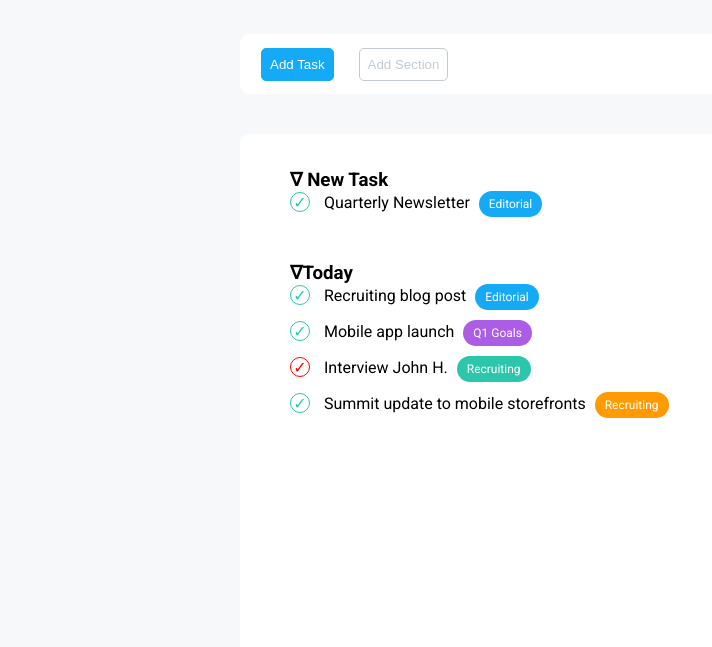
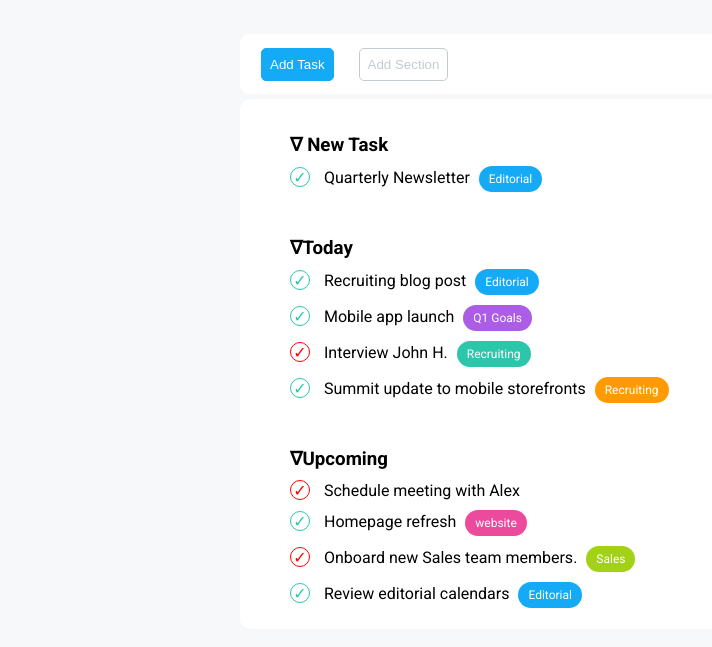
Before and after one commit to angelicaguidolin/html-css-toboolist, a plain HTML site: page index.html in a window 1280 px wide. Shown: the part 89-736 px from the top of the page, without its empty margins (0-712 px from the left). Drawn offline with Linux system fonts and the light colour scheme.

Commit message:
feat: add last list

```diff
--- a/css/style.css
+++ b/css/style.css
@@ -59,6 +59,7 @@ main{
     height: 530px;
     border-radius: 10px;
     margin: 0 auto;
+    margin-top: -35px;
 }
 
 
@@ -69,6 +70,12 @@ main{
 /*----LIST*/
 li{
     list-style: none;
+}
+#spazio{
+    margin-bottom: 10px;
+}
+h3{
+    margin-bottom: 10px;
 }
 
 /*-------TAG BASE TAG COLOR------------*/
--- a/index.html
+++ b/index.html
@@ -29,6 +29,7 @@
             </li>
         </ul>
     </section>
+    <!----SECOND LIST------>
     <section class="sctn">
         <h3>&nabla;Today</h3>
         <ul>
@@ -40,8 +41,19 @@
             </li>
             <li> <span class="circle circ-green">&check;</span> Summit update to mobile storefronts <span class="tag-base tg-aran" > Recruiting</span>
             </li>
-
-
+        </ul>
+    </section>
+    <!----LAST LIST----->
+    <section class="sctn">
+        <h3>&nabla;Upcoming</h3>
+        <ul>
+            <li id="spazio"> <span class="circle circ-red">&check;</span> Schedule meeting with Alex</li>
+            <li> <span class="circle circ-green">&check;</span> Homepage refresh <span class="tag-base tg-fuxia" > website</span>
+            </li>
+            <li> <span class="circle circ-red">&check;</span> Onboard new Sales team members. <span class="tag-base tg-lime" > Sales</span>
+            </li>
+            <li> <span class="circle circ-green">&check;</span> Review editorial calendars <span class="tag-base tg-blue" > Editorial</span>
+            </li>
         </ul>
     </section>
     </main>
```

......

The expected result is a copy of each line in the records where "class" appears.

     <section class="sctn">
             <li> <span class="circle circ-green">&check;</span> Summit update to mobile storefronts <span class="tag-base tg-aran" > Recruiting</span>
+    <section class="sctn">
+            <li id="spazio"> <span class="circle circ-red">&check;</span> Schedule meeting with Alex</li>
+            <li> <span class="circle circ-green">&check;</span> Homepage refresh <span class="tag-base tg-fuxia" > website</span>
+            <li> <span class="circle circ-red">&check;</span> Onboard new Sales team members. <span class="tag-base tg-lime" > Sales</span>
+            <li> <span class="circle circ-green">&check;</span> Review editorial calendars <span class="tag-base tg-blue" > Editorial</span>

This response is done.